**EXERCISE BRIEF:** Retype, word for word, every line of the records below starting at the one that contains "shown part only." and ending at the one that contains "Also changed, not shown: 13"; include both of those lines and nothing more.

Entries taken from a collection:
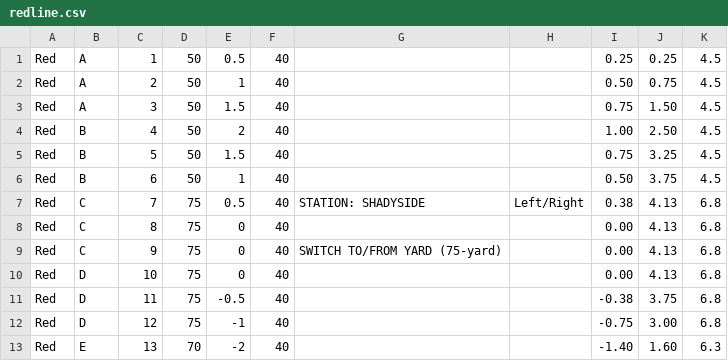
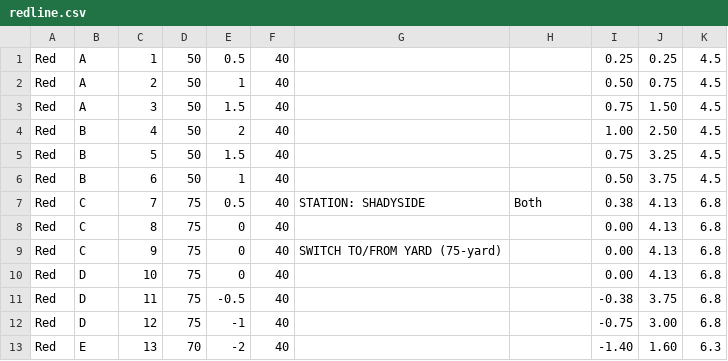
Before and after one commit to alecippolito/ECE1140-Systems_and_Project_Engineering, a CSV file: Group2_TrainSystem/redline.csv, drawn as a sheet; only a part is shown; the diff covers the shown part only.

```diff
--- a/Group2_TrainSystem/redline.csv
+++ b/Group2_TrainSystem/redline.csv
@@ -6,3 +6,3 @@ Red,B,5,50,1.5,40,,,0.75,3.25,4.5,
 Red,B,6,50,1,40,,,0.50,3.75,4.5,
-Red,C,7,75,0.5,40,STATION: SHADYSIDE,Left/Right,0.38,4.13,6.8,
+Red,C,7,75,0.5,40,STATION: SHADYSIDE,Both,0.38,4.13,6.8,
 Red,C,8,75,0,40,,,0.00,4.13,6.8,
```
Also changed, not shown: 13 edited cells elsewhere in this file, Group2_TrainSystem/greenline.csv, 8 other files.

--

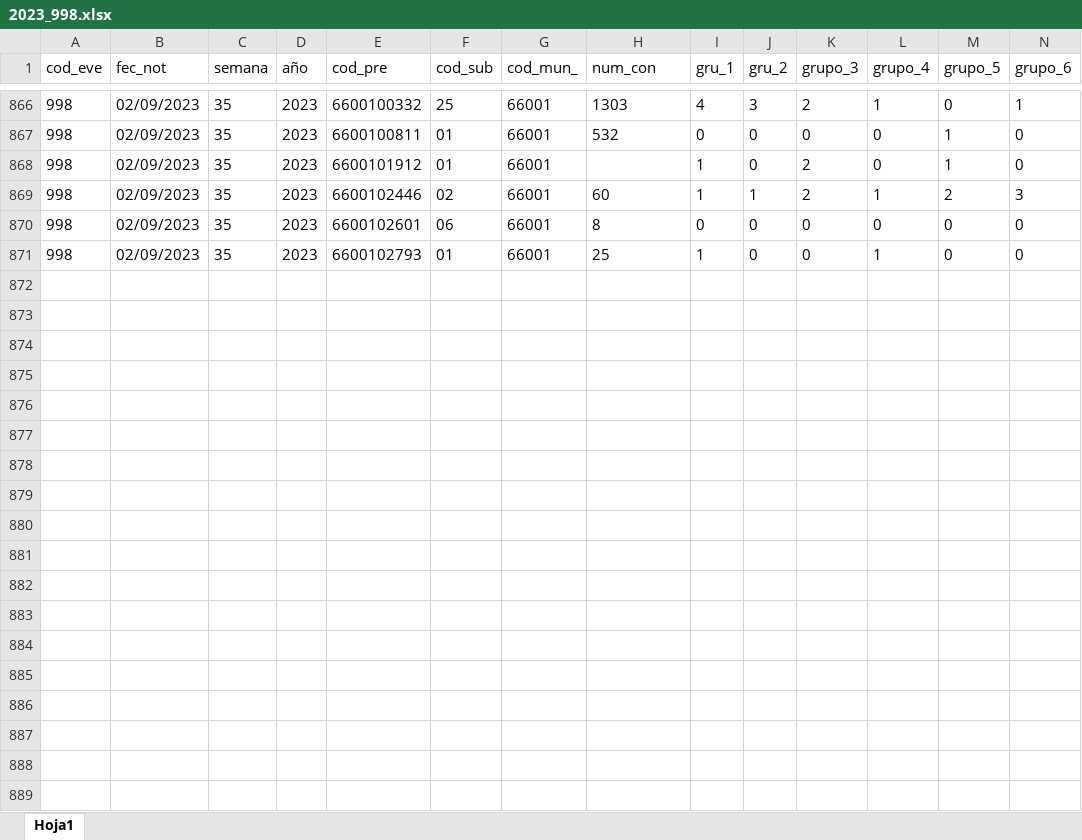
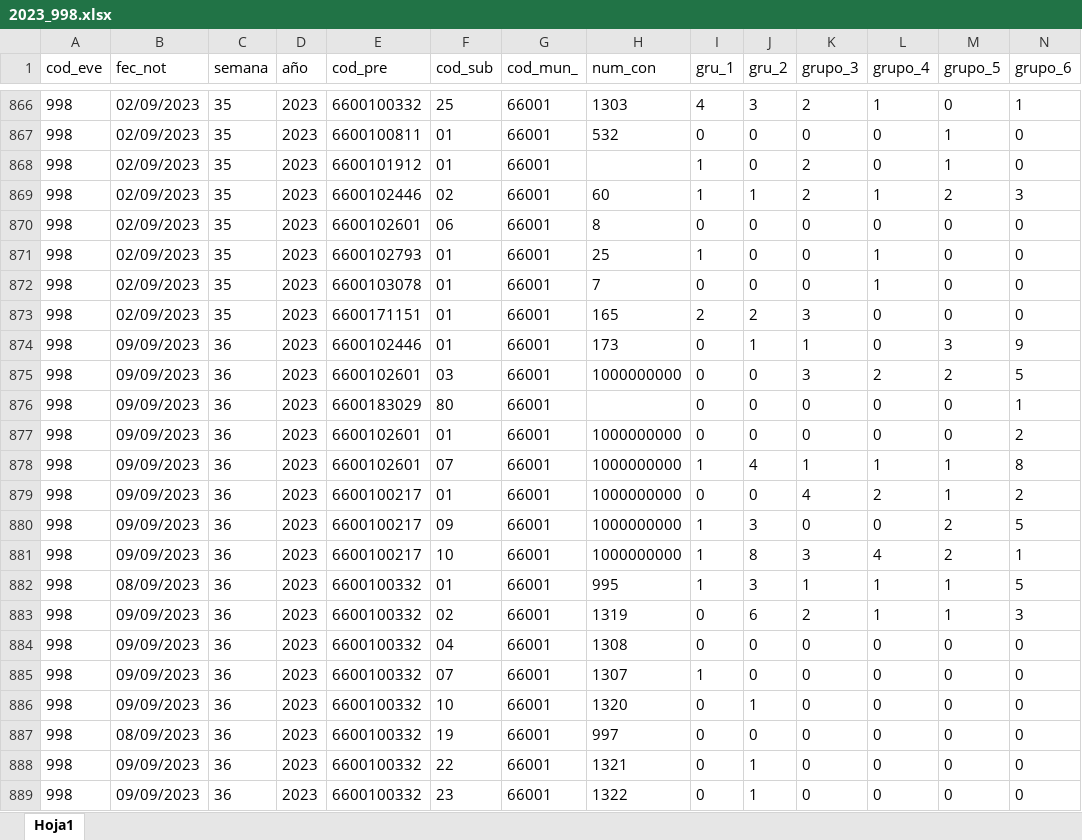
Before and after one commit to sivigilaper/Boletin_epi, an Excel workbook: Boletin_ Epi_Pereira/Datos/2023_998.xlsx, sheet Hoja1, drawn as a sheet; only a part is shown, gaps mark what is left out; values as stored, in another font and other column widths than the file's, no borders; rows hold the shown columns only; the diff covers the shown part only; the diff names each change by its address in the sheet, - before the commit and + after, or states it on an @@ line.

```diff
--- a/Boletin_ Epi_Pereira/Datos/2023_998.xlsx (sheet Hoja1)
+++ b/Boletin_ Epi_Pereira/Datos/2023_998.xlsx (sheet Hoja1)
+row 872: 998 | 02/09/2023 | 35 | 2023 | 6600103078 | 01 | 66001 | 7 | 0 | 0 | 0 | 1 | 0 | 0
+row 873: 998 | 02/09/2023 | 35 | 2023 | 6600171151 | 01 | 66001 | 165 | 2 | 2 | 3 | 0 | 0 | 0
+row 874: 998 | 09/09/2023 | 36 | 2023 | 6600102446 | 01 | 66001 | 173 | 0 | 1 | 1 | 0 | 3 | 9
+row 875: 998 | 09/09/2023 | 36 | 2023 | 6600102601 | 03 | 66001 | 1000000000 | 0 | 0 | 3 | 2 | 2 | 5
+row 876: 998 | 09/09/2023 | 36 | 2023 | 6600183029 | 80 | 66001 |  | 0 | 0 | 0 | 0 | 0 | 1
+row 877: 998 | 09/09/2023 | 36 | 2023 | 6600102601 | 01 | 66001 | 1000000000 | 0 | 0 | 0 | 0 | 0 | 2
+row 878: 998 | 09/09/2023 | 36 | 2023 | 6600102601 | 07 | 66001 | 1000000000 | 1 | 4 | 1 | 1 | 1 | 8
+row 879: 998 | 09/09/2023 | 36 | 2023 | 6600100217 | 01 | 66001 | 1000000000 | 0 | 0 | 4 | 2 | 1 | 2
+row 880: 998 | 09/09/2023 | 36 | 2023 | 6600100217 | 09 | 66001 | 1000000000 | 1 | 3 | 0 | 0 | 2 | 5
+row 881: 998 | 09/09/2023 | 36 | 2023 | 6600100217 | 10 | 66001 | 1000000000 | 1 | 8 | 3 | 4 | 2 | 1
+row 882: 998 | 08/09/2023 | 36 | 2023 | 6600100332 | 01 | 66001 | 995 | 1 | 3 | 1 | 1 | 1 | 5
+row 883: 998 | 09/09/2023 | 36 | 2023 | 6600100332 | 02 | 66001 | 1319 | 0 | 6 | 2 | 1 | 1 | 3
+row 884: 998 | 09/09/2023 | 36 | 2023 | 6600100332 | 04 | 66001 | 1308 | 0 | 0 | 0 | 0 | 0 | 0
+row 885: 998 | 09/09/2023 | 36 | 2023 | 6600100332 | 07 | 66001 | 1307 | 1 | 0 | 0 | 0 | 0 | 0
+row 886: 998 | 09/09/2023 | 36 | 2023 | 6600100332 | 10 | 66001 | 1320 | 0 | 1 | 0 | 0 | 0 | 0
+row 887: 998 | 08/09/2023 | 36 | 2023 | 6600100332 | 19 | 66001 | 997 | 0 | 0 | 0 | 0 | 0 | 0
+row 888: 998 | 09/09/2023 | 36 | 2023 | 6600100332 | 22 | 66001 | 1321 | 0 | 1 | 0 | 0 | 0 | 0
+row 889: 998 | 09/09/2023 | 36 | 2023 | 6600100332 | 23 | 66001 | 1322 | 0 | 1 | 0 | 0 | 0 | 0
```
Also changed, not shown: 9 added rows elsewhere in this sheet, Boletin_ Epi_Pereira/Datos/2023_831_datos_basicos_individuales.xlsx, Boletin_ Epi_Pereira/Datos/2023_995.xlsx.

**SOLUTION TO THE PROBLEM:**
Before and after one commit to alecippolito/ECE1140-Systems_and_Project_Engineering, a CSV file: Group2_TrainSystem/redline.csv, drawn as a sheet; only a part is shown; the diff covers the shown part only.

```diff
--- a/Group2_TrainSystem/redline.csv
+++ b/Group2_TrainSystem/redline.csv
@@ -6,3 +6,3 @@ Red,B,5,50,1.5,40,,,0.75,3.25,4.5,
 Red,B,6,50,1,40,,,0.50,3.75,4.5,
-Red,C,7,75,0.5,40,STATION: SHADYSIDE,Left/Right,0.38,4.13,6.8,
+Red,C,7,75,0.5,40,STATION: SHADYSIDE,Both,0.38,4.13,6.8,
 Red,C,8,75,0,40,,,0.00,4.13,6.8,
```
Also changed, not shown: 13 edited cells elsewhere in this file, Group2_TrainSystem/greenline.csv, 8 other files.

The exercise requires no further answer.